- Apple’s decision not to unlock or create a backdoor into the iPhones used by a gunman in a Florida shooting last month puts the tech giant at odds with the United States government yet again.
- Security experts agree, however, that circumventing the iPhone’s security poses a significant risk to iPhone users since it would provide a means to obtain private data that even Apple can’t presently access.
- There’s a risk that such a tool could fall into the wrong hands, some experts warn.
- Visit Business Insider’s homepage for more stories.

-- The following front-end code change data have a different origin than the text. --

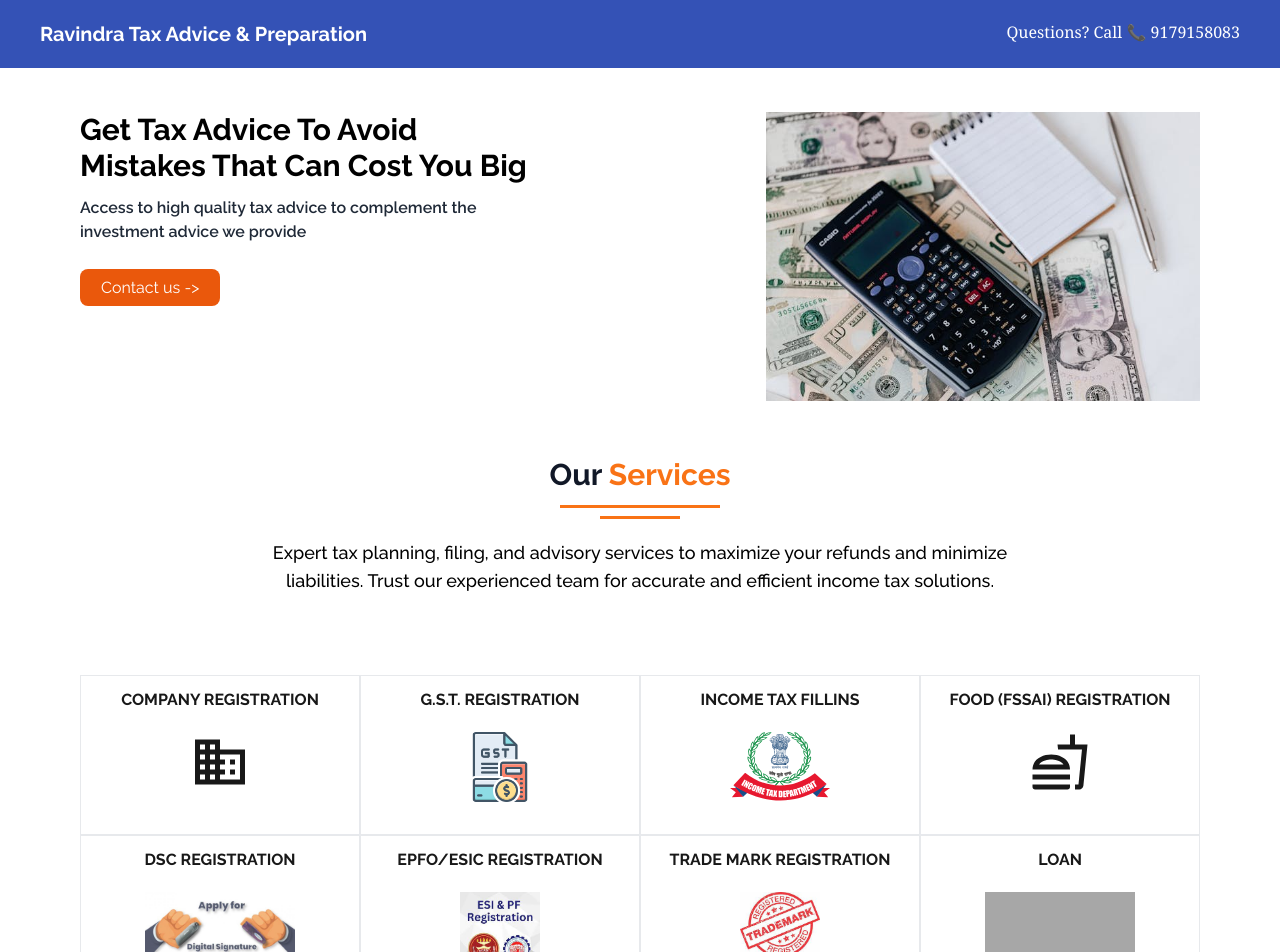
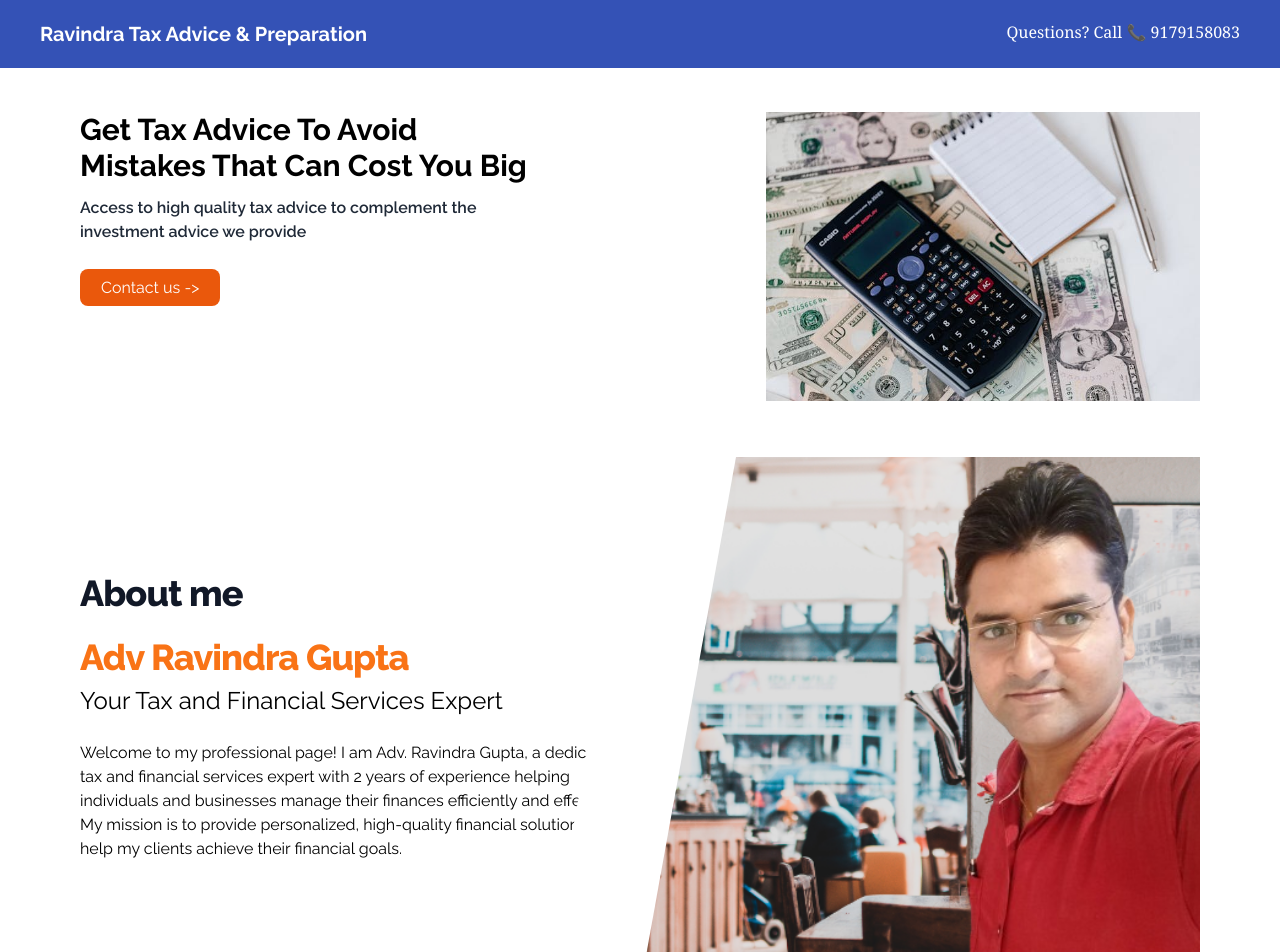
Before and after one commit to drashish77/ravindra-lp, a Next.js app: page / in a window 1280 px wide. Shown: the top 952 px of the page. Built offline with nearby package versions, Linux system fonts and the light colour scheme; grey boxes are pictures that could not be loaded.

Commit message:
chore:added about us section

```diff
--- a/app/contact-us/page.tsx
+++ b/app/contact-us/page.tsx
@@ -10,7 +10,9 @@ const ContactUS = () => {
               Contact Us
             </h2>
             <p className="mb-8 lg:mb-16 font-light text-center text-gray-500 dark:text-gray-400 sm:text-xl">
-              Need details about our plans? Let us know.
+              Ready to take control of your finances? Contact me today for a
+              consultation and let’s start building a secure financial future
+              together.
             </p>
             <form action="#" className="space-y-8">
               <div>
--- a/app/page.tsx
+++ b/app/page.tsx
@@ -2,6 +2,7 @@ import Faqs from "@/components/Faq";
 import HeroSection from "@/components/Hero";
 import Services from "@/components/Services";
 import GalleryPage from "./gallery/page";
+import AboutMe from "@/components/About";
 
 export default function Home() {
   return (
@@ -10,6 +11,9 @@ export default function Home() {
         <HeroSection />
       </div>{" "}
       <div className="container mx-auto my-14">
+        <AboutMe />
+      </div>{" "}
+      <div className="container mx-auto my-14">
         <Services />
       </div>{" "}
     </main>
--- /dev/null
+++ b/components/About/index.tsx
@@ -0,0 +1,67 @@
+import Image from "next/image";
+import React from "react";
+
+const AboutMe = () => {
+  return (
+    <div>
+      <div id="about" className="relative bg-white overflow-hidden">
+        <div className="max-w-7xl mx-auto">
+          <div className="relative z-10 pb-8 bg-white sm:pb-16 md:pb-20 lg:max-w-[50%] lg:w-full lg:pb-28 xl:pb-32">
+            <svg
+              className="hidden lg:block absolute right-0 inset-y-0 h-full w-48 text-white transform translate-x-1/2"
+              fill="currentColor"
+              viewBox="0 0 100 100"
+              preserveAspectRatio="none"
+              aria-hidden="true"
+            >
+              <polygon points="50,0 100,0 50,100 0,100"></polygon>
+            </svg>
+
+            <div className="pt-1"></div>
+
+            <main className=" mx-auto max-w-7xl    xl:mt-28">
+              <div className="sm:text-center lg:text-left">
+                <h2 className="my-6 text-2xl tracking-tight font-extrabold text-gray-900 sm:text-3xl md:text-4xl">
+                  About me
+                </h2>
+                <h3 className="mt-6 text-xl tracking-tight font-extrabold text-orange-500 sm:text-2xl md:text-4xl">
+                  Adv Ravindra Gupta
+                </h3>
+                <p className="mt-2 mb-6 text-2xl">
+                  Your Tax and Financial Services Expert
+                </p>
+                <p>
+                  Welcome to my professional page! I am Adv. Ravindra Gupta, a
+                  dedicated tax and financial services expert with 2 years of
+                  experience helping individuals and businesses manage their
+                  finances efficiently and effectively. My mission is to provide
+                  personalized, high-quality financial solutions that help my
+                  clients achieve their financial goals.
+                </p>
+              </div>
+            </main>
+          </div>
+        </div>
+        {/* <div className="lg:absolute lg:inset-y-0 lg:right-0 lg:w-1/2">
+          <img
+            className="h-56 w-full object-cover object-top sm:h-72 md:h-[96] lg:w-full lg:h-full"
+            src="/profile/ravindra_1.png"
+            alt=""
+          />
+        </div> */}
+        <div className="lg:absolute lg:inset-y-0 lg:right-0 lg:w-1/2">
+          <div className="relative h-56 w-full  sm:h-72 md:h-[96] lg:w-full lg:h-full">
+            <Image
+              className="object-cover object-top "
+              src="/profile/ravindra_1.png"
+              alt=""
+              fill
+            />
+          </div>
+        </div>
+      </div>
+    </div>
+  );
+};
+
+export default AboutMe;
--- a/components/Footer/Social.tsx
+++ b/components/Footer/Social.tsx
@@ -3,7 +3,7 @@ import React from "react";
 const Social = () => {
   return (
     <div>
-      <div className=" w-full h-auto py-8 flex items-center justify-center gap-4 flex-wrap">
+      <div className=" w-full h-auto pb-8 flex items-center justify-center gap-4 flex-wrap">
         <a
           href="https://www.facebook.com/taxcaress"
           target="_blank"
@@ -68,7 +68,7 @@ const Social = () => {
           </svg>
         </button>
 
-        <button className="w-10 h-10 flex items-center justify-center rounded-lg bg-white shadow-md shadow-gray-200 group transition-all duration-300">
+        {/* <button className="w-10 h-10 flex items-center justify-center rounded-lg bg-white shadow-md shadow-gray-200 group transition-all duration-300">
           <svg
             className="transition-all duration-300 group-hover:scale-110"
             xmlns="http://www.w3.org/2000/svg"
@@ -82,7 +82,7 @@ const Social = () => {
               fill="black"
             />
           </svg>
-        </button>
+        </button> */}
 
         <button className="w-10 h-10 flex items-center justify-center rounded-lg bg-white shadow-md shadow-gray-200 group transition-all duration-300">
           <svg
```
Also changed, not shown: public/profile/ravindra.png (added), public/profile/ravindra_1.png (added).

Attorney General William Barr recently called on Apple to help unlock the iPhones used by a gunman in Pensacola, Florida last month – a situation that once again requires the tech giant to balance protecting consumer privacy with its legal obligation to assist in investigating a shooting that’s resulted in the loss of American lives.
But security experts agree that providing access to the shooter’s iPhone could jeopardize the security of the millions of iPhones in use around the world.
“In essence, you’re trying to make a weapon that can only be used on a single target,” Jacob Doiron, an information systems lecturer at San Diego State University, said to Business Insider. “But that’s not the nature of weapons, or exploits. They are applicable to any device that has that profile or configuration.”
On Monday, Barr said that Apple had not provided any “substantive assistance” in getting access to two iPhones belonging to the shooter, Mohammad Alshamrani, who killed three people at a naval airbase last month. But Apple has since refuted that characterization, saying that it had provided iCloud backups, information, and other data from Alshamrani’s account in cooperating with the investigation. Now, Apple is reportedly gearing up for a legal battle with the Department of Justice to defend its position, according to The New York Times.
“We have always maintained there is no such thing as a backdoor just for the good guys,” Apple said in a comment to Business Insider. “Backdoors can also be exploited by those who threaten our national security and the data security of our customers.”
Apple took a similar position in 2016 when it was caught in a stand-off with the Federal Bureau of Investigation over whether it should unlock an iPhone linked to a shooting in San Bernardino, California. Apple refused to unlock the iPhone, and the FBI ultimately ended up working with a private companyto gain access to the device.
The crux of the issue when it comes to unlocking an iPhone or bypassing its encryption , according to privacy experts, is that once Apple creates a backdoor, there’s a risk that it can be used in unpredictable and in some cases harmful ways.
“I would say the chances of it falling into the wrong hands are 100%,”said Mark Nunnikhoven, vice president of cloud research for cybersecurity firm Trend Micro.
There’s also the question of why Apple couldn’t just create the tool for the purposes of the investigation and then push an update to iPhones that would render it obsolete. For that to work, the backdoor would have to be tied to the software only, not the iPhone’s hardware, says Doiron. “Sometimes these vulnerabilities take place on the hardware, level,” he said. “That’s not something that could be fixed via software.”
“We’re on your side”
The broader issue, however, may be that creating such a tool would put private, encrypted data from iPhone users in the hands of Apple and its employees – a privilege the company doesn’t want to begin with. Such a move that would be in stark opposition to Apple’s stance on consumer privacy.
“You are not our product,” Apple CEO Tim Cook said in an interview with ABC News last year. “Our products are iPhones and iPads. We treasure your data. We want to help you keep it private and keep it secure. We’re on your side.”
Theoretically, if Apple were to create some type of tool or key that would provide backdoor access to encrypted iPhone data, employees from Apple would have access to that information as well since they would likely be assisting in the investigation. What’s to prevent an Apple worker from going rogue and possibly leaking iPhone user data, or using the tool for nefarious purposes?
Nunnikhoven pointed to EternalBlue as an example of how a tool built for specific purposes could fall into the wrong hands. EternalBlue was a National Security Agency hacking tool that leaked to the public in 2017 that was linked to the WannaCry ransomware attack that infected computers all over the world during that same year.
Creating the tool in general would also require a significant effort on Apple’s part. It’s not simply about cracking the passcode of the device, but would likely require that a dedicated team at Apple create a piece of software capable of accessing the data stored on the device, says Nunnikhoven. The government, in other words, is asking Apple to enable something that isn’t even possible on iPhones today.
Unlocking these iPhones for the Pensacola investigation would also likely set a precedent for law enforcement agencies to request similar treatment for future cases as well, says Matt Wilson, chief information security advisor at BTB Security.
“It’s just more evidence to prove this isn’t just [cybersecurity experts] saying, ‘I don’t want to think about it,'” said Wilson. “It’s [experts] saying we’ve thought about it very long and very hard, and we don’t see a viable way that addresses all of these issues.”